* What you will do
Your answer should reproduce every line of the material in which the word "说明物件名称" occurs.

* Data for this exercise

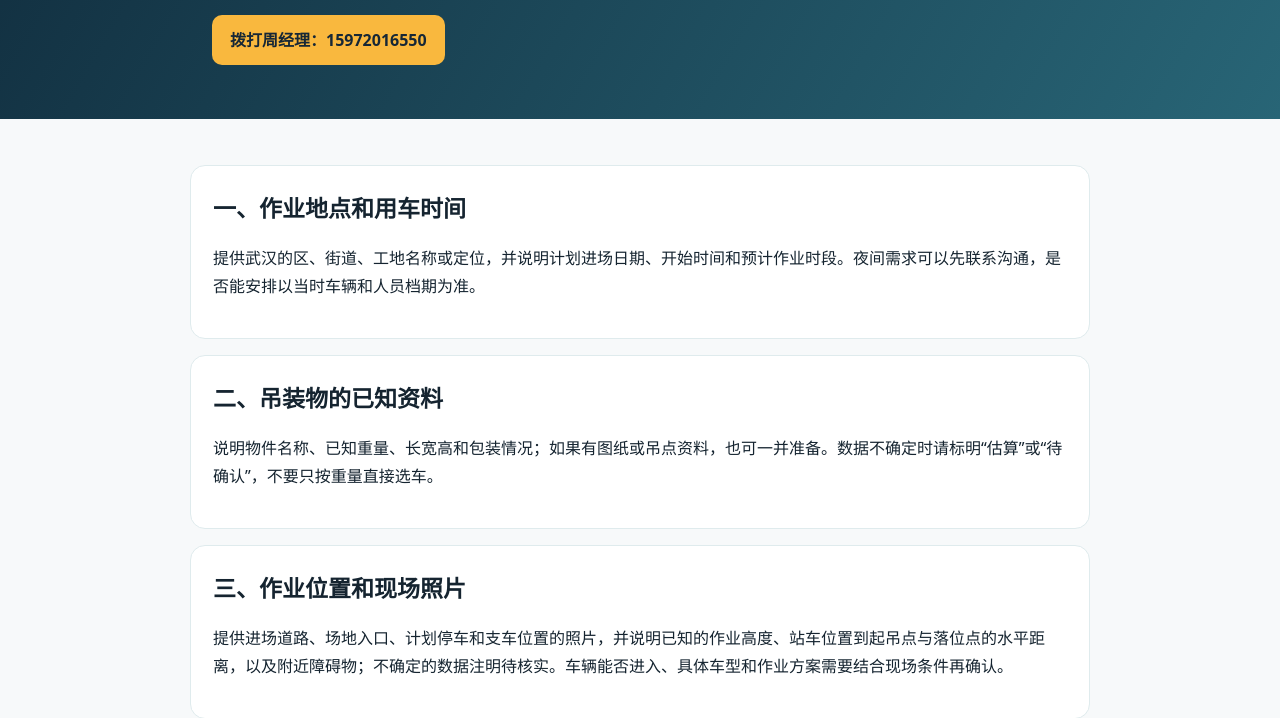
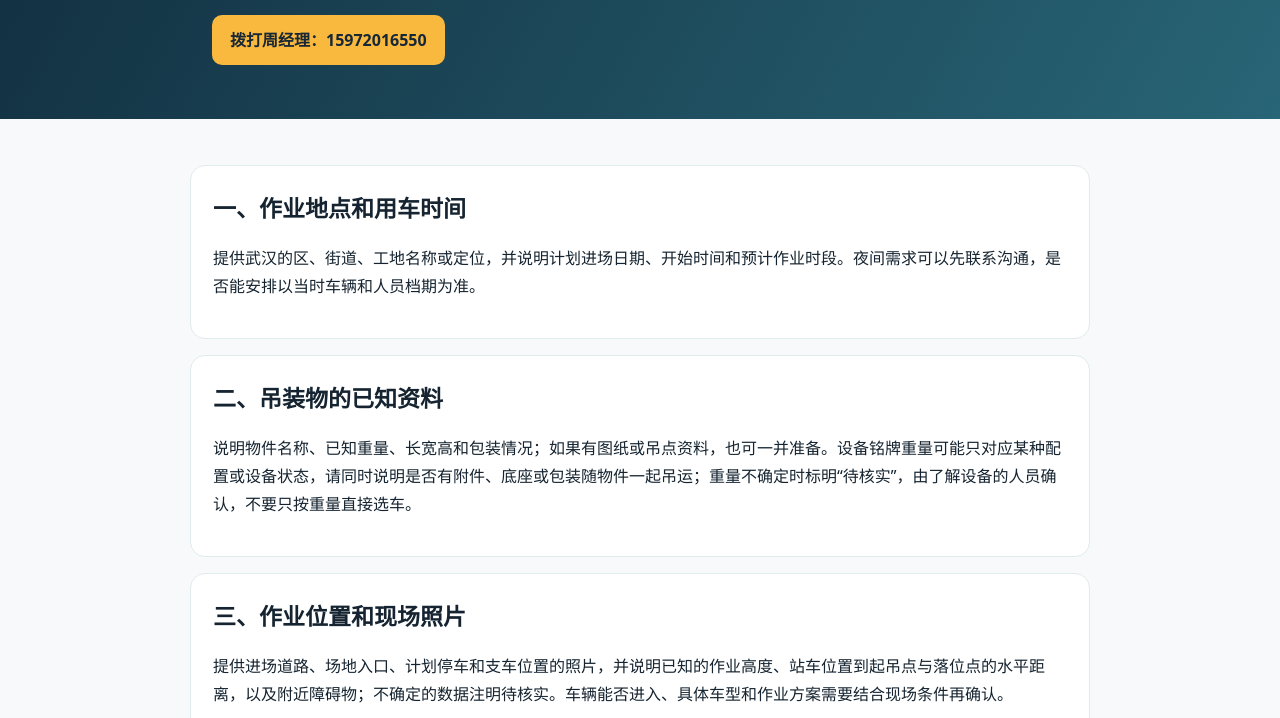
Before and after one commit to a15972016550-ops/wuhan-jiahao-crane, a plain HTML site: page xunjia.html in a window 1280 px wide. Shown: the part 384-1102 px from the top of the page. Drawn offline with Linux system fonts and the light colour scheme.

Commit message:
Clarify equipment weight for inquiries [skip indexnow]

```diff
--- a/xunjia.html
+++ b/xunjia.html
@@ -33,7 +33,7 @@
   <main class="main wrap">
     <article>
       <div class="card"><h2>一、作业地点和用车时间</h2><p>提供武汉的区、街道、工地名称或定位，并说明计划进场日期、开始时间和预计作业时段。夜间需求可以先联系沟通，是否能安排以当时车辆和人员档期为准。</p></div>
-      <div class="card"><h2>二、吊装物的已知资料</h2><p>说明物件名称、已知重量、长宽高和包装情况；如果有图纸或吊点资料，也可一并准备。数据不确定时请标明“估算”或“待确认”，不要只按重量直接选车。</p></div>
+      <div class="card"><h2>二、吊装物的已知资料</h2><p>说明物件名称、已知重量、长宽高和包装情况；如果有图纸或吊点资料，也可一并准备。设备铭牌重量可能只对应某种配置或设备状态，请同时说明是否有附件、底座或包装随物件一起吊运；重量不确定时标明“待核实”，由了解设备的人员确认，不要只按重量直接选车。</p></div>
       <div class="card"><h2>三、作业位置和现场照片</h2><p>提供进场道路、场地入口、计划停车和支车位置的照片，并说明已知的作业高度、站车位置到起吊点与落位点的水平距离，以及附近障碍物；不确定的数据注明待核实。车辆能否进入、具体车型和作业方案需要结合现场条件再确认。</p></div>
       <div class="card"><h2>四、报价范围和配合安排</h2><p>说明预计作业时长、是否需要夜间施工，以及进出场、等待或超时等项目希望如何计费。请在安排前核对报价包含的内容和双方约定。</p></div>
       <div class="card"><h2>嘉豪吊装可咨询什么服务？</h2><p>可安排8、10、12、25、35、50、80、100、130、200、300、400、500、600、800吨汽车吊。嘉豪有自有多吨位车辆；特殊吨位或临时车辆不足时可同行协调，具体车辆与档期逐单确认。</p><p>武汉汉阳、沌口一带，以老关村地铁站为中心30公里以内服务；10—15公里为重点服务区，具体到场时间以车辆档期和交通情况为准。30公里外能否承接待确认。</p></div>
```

* Task result
-      <div class="card"><h2>二、吊装物的已知资料</h2><p>说明物件名称、已知重量、长宽高和包装情况；如果有图纸或吊点资料，也可一并准备。数据不确定时请标明“估算”或“待确认”，不要只按重量直接选车。</p></div>
+      <div class="card"><h2>二、吊装物的已知资料</h2><p>说明物件名称、已知重量、长宽高和包装情况；如果有图纸或吊点资料，也可一并准备。设备铭牌重量可能只对应某种配置或设备状态，请同时说明是否有附件、底座或包装随物件一起吊运；重量不确定时标明“待核实”，由了解设备的人员确认，不要只按重量直接选车。</p></div>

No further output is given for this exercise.